1) This was the most aggressive form of Basal Cell Cancer they had seen in a while, and I was very young, most basal cell patients are in their 70's.
2) Every sample they were talking had cancer cells on all margins. The cancer was pretty much all over my nose.
3) Once I was cleared of cancer I should make an appointment with a plastic surgeon because the damage of the cancer would require me to get my nose and parts of my cheek reconstructed. The face is hard to reconstruct especially the nose area if the cartilage is effected. (At this point I was pretty delirious and I'm thankful I didn't know what lay ahead- I had to get Mohs surgery 4 more times before I had cleared margins.)
4) They had one more test to take. They then took a sample right between my eyes.

    Thankfully that sample was the only sample that did not have cancer cells. The dermatologist told me that if I decided to wait longer to get this checked out the cancer would likely have spread towards my left eye. They would have to remove it in order to get the cancer if that was the case.

     Afterwards, I saw a surgeon and had to leave school for the rest of the year. From February till around early August of that year,  I had some sort of bandage on my face. I could not teach this way and also the art room was considered unsafe for my health in this condition. Currently I am still dealing with the scars- both physical and emotionally that this event has caused, but it has made me stronger and more thankful for what I have. I'm still working through it though, I am still scared every time I get a little sun and worry that I might get cancer again- a common fear for former cancer patients.

I took a walk without sunscreen. Such a simple thing. (well that and taking FOREVER to get it checked *___*  )

      Skin Cancer is the most common type of cancer, and it is also the MOST PREVENTABLE.

     I was lucky because I had a type of skin cancer that doesn't metastasize to other parts of the body (it only damages the skin it spreads to) if I was diagnosed with Melanoma, the most deadly form of skin cancer, I would be fighting for my life.
     So my message is simple: Protect your skin from the sun. Go to a dermatologist once in a while (at least once a year if you can) just to keep it in check. If detected early, a simple biopsy is usually all that is required.

Whew! All right! Stepping off the soap box and getting back to the art! :)


Kelly said...

I am so proud of your strength Bonnie! You have gone through a lot and many people would have let this wreck them. You pushed through and are continuing to do so. We all have challenges that test us in life and some are huge wake-up calls such as this one. It takes time but one day you will know what this all was for and be proud of all you have accomplished.
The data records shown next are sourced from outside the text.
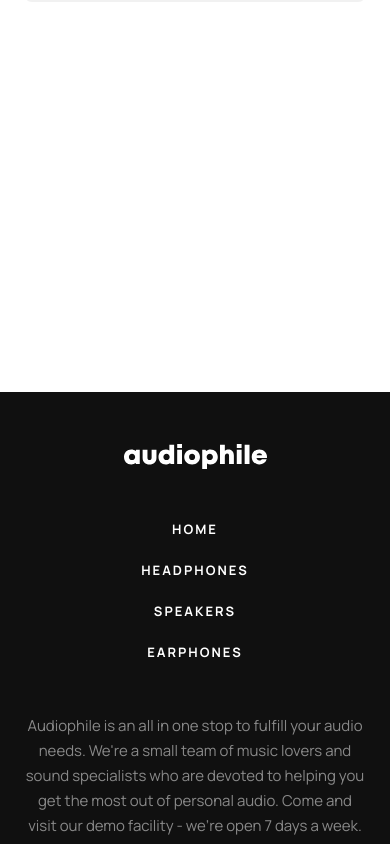
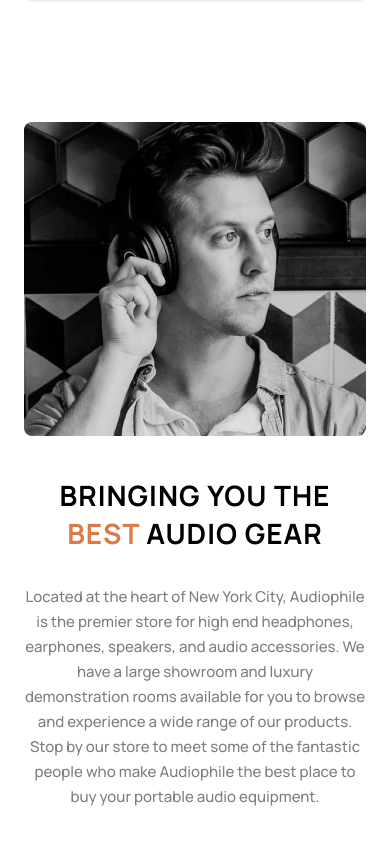
Before and after one commit to kanae367/audiophile, a Vue app: page / in a window 390 px wide. Shown: the part 2880-3724 px from the top of the page. Built offline with nearby package versions, Linux system fonts and the light colour scheme.

Commit message:
feat: added outro component

```diff
--- a/src/components/FooterItem.vue
+++ b/src/components/FooterItem.vue
@@ -37,7 +37,7 @@
 
 <style scoped>
 .footer {
-  margin-top: 100%;
+  margin-top: 120px;
   padding-left: 24px;
   padding-right: 24px;
   padding-bottom: 38px;
@@ -94,6 +94,7 @@
     grid-template-areas: 'icon icon' 'nav nav' 'text text' 'copyright socials';
     gap: 32px;
     text-align: left;
+    margin-top: 96px;
   }
 
   .footer__description {
@@ -118,6 +119,7 @@
     padding-top: 75px;
     grid-template-areas: 'icon nav' 'text socials' 'copyright copyright';
     gap: 36px;
+    margin-top: 200px;
   }
 
   .footer__description {
--- /dev/null
+++ b/src/components/OutroItem.vue
@@ -0,0 +1,86 @@
+<template>
+  <section id="outro">
+    <img
+      class="outro__image"
+      :srcset="'/assets/shared/mobile/image-best-gear.jpg 767w, /assets/shared/tablet/image-best-gear.jpg 1439w, /assets/shared/desktop/image-best-gear.jpg 1440w'"
+      alt="best gear"
+    />
+    <div class="outro__content">
+      <h3 class="outro__title">Bringing you the <span class="accent">best</span> audio gear</h3>
+      <p class="outro__text">
+        Located at the heart of New York City, Audiophile is the premier store for high end
+        headphones, earphones, speakers, and audio accessories. We have a large showroom and luxury
+        demonstration rooms available for you to browse and experience a wide range of our products.
+        Stop by our store to meet some of the fantastic people who make Audiophile the best place to
+        buy your portable audio equipment.
+      </p>
+    </div>
+  </section>
+</template>
+
+<style scoped>
+#outro {
+  padding: 0 24px;
+  margin-top: 120px;
+  display: flex;
+  flex-direction: column;
+  gap: 40px;
+  text-align: center;
+}
+
+.outro__image {
+  border-radius: 8px;
+}
+
+.outro__title {
+  text-transform: uppercase;
+  font-size: 28px;
+  font-weight: bold;
+  letter-spacing: 1px;
+  margin-bottom: 32px;
+}
+
+.outro__text {
+  font-size: 15px;
+  line-height: 25px;
+  font-weight: 500;
+  opacity: 0.5;
+  color: black;
+}
+
+.accent {
+  color: #d87d4a;
+}
+
+@media screen and (min-width: 768px) {
+  #outro {
+    padding: 0 40px;
+    gap: 63px;
+  }
+
+  .outro__title {
+    font-size: 40px;
+    line-height: 44px;
+    letter-spacing: 1.5px;
+  }
+
+  .outro__content {
+    max-width: 573px;
+    margin: 0 auto;
+  }
+}
+
+@media screen and (min-width: 1440px) {
+  #outro {
+    flex-direction: row-reverse;
+    text-align: left;
+    align-items: center;
+    padding: 0 165px;
+    gap: 125px;
+  }
+
+  .outro__image {
+    max-width: 540px;
+  }
+}
+</style>
--- a/src/views/HomeView.vue
+++ b/src/views/HomeView.vue
@@ -1,5 +1,6 @@
 <script setup lang="ts">
 import CategoriesList from '@/components/CategoriesList.vue'
+import OutroItem from '@/components/OutroItem.vue'
 import { RouterLink } from 'vue-router'
 </script>
 
@@ -62,6 +63,7 @@
       </div>
     </section>
   </main>
+  <OutroItem />
 </template>
 
 <style scoped>
```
Bonnie Branson said...

Oh Kelly, you inspire me too. I am proud of how you turned your experience into a positive. I get ideas and "Umph!" from your blog every week.

(haha Umph! was the best way I could think of that "GET UP AND GO GET'EM!" additude.)